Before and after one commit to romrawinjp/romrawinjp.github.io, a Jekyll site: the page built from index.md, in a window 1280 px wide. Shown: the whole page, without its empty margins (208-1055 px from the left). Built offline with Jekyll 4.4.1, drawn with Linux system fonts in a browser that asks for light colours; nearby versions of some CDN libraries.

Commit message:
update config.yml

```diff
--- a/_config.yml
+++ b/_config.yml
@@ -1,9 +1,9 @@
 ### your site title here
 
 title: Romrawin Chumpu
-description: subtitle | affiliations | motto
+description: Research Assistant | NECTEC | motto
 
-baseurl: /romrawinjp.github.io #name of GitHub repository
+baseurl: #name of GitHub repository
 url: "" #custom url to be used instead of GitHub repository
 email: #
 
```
==
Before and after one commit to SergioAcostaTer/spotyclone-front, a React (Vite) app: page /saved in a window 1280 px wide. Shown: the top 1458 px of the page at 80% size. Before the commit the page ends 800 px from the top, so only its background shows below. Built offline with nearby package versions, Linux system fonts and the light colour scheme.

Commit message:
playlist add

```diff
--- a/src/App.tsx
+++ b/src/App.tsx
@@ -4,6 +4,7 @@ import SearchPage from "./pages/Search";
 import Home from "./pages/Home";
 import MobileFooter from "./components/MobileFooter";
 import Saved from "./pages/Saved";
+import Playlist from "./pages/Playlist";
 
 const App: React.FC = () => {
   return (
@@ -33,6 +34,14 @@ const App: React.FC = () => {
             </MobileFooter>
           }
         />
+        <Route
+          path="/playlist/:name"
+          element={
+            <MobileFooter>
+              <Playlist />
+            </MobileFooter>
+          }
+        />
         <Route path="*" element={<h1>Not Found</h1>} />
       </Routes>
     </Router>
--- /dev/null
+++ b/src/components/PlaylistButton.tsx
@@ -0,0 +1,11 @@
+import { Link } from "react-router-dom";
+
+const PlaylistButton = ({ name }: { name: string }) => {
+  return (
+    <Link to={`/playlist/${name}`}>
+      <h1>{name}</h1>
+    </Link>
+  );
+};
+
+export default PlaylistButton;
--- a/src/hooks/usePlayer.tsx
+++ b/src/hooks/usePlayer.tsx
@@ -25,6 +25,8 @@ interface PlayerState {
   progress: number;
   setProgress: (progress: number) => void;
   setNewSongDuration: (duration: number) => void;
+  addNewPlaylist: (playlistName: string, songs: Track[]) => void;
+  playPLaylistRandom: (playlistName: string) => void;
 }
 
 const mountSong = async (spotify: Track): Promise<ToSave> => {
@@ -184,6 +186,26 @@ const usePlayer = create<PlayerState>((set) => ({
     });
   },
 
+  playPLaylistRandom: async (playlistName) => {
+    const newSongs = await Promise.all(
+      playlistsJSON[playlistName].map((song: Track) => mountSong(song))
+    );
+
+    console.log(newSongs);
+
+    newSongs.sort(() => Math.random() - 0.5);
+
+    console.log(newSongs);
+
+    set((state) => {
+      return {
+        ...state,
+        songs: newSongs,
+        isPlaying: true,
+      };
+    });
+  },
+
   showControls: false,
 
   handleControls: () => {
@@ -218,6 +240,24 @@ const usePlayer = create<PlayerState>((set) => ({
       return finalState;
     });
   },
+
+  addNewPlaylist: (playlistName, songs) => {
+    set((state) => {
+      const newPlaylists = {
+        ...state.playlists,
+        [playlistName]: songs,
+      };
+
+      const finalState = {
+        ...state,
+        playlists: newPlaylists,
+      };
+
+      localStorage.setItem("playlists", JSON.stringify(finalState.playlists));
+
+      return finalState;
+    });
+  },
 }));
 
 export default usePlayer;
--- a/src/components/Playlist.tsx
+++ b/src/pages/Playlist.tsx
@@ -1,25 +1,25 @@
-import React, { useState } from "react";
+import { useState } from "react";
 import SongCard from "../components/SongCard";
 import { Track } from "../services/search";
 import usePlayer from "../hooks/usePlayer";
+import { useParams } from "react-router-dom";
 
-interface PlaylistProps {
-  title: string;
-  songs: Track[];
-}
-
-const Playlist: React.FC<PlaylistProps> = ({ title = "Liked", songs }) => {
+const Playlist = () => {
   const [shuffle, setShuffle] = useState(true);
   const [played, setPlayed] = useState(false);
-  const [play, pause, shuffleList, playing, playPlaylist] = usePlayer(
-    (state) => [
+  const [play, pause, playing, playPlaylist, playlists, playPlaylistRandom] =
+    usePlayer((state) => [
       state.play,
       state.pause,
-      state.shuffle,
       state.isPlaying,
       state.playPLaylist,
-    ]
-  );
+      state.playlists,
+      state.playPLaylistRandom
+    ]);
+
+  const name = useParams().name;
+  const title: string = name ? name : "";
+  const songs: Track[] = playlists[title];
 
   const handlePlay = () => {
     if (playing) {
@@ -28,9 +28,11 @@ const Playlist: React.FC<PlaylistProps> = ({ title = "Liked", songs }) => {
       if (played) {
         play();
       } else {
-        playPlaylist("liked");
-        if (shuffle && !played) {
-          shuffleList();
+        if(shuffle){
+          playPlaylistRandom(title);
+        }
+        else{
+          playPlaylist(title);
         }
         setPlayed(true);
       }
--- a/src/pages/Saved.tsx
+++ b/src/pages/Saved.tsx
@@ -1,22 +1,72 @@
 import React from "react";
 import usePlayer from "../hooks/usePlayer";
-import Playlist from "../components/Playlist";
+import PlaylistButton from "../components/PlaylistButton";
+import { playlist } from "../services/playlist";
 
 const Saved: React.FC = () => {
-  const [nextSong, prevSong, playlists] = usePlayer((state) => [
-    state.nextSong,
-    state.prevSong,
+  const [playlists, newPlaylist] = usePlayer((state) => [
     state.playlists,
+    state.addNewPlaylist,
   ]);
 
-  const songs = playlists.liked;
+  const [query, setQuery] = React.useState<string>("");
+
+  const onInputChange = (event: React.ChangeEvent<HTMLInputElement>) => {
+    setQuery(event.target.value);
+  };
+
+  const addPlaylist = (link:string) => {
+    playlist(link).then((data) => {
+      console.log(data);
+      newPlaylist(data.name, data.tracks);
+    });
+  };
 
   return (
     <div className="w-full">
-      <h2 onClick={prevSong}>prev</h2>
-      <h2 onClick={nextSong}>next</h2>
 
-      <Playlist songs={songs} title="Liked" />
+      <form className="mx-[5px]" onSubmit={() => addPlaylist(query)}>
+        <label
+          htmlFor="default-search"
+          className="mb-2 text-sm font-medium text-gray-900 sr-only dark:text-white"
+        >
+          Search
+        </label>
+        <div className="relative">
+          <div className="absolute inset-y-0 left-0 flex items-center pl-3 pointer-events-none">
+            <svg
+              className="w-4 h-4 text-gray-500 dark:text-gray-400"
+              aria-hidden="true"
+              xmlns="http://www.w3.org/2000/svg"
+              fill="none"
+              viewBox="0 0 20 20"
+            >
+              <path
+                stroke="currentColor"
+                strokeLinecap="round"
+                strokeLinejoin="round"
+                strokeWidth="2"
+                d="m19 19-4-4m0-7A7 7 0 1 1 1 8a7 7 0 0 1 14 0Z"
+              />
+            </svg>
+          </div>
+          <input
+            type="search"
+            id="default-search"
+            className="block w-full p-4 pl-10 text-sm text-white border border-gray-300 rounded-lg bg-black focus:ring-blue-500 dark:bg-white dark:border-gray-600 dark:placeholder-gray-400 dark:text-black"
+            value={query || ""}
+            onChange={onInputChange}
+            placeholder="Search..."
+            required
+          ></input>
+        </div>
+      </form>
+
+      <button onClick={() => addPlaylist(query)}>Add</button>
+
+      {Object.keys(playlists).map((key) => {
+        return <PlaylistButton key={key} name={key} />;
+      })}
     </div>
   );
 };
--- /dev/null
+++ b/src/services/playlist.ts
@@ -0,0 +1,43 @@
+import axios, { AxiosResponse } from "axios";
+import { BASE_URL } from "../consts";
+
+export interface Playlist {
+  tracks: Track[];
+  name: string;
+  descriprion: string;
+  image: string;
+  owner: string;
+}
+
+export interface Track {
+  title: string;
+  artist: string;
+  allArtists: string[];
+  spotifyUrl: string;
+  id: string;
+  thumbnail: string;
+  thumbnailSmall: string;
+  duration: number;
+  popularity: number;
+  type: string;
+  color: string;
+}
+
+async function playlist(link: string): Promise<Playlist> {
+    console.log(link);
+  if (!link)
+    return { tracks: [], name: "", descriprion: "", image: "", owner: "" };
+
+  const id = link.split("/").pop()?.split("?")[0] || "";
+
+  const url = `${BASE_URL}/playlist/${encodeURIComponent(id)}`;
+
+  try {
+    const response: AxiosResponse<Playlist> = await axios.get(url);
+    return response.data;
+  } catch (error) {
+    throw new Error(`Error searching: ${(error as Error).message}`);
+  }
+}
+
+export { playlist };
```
--
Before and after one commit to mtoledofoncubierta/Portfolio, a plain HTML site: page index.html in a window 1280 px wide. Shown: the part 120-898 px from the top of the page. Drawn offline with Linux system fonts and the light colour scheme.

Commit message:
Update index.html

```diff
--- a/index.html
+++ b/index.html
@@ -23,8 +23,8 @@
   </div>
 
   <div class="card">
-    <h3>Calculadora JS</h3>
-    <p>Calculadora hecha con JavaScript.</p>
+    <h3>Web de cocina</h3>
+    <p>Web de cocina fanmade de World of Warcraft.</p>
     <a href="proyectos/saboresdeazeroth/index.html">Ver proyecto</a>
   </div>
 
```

» **Work to be completed**
The answer should be a single number: how many lines in the entries contain "return".

» **Task result**
9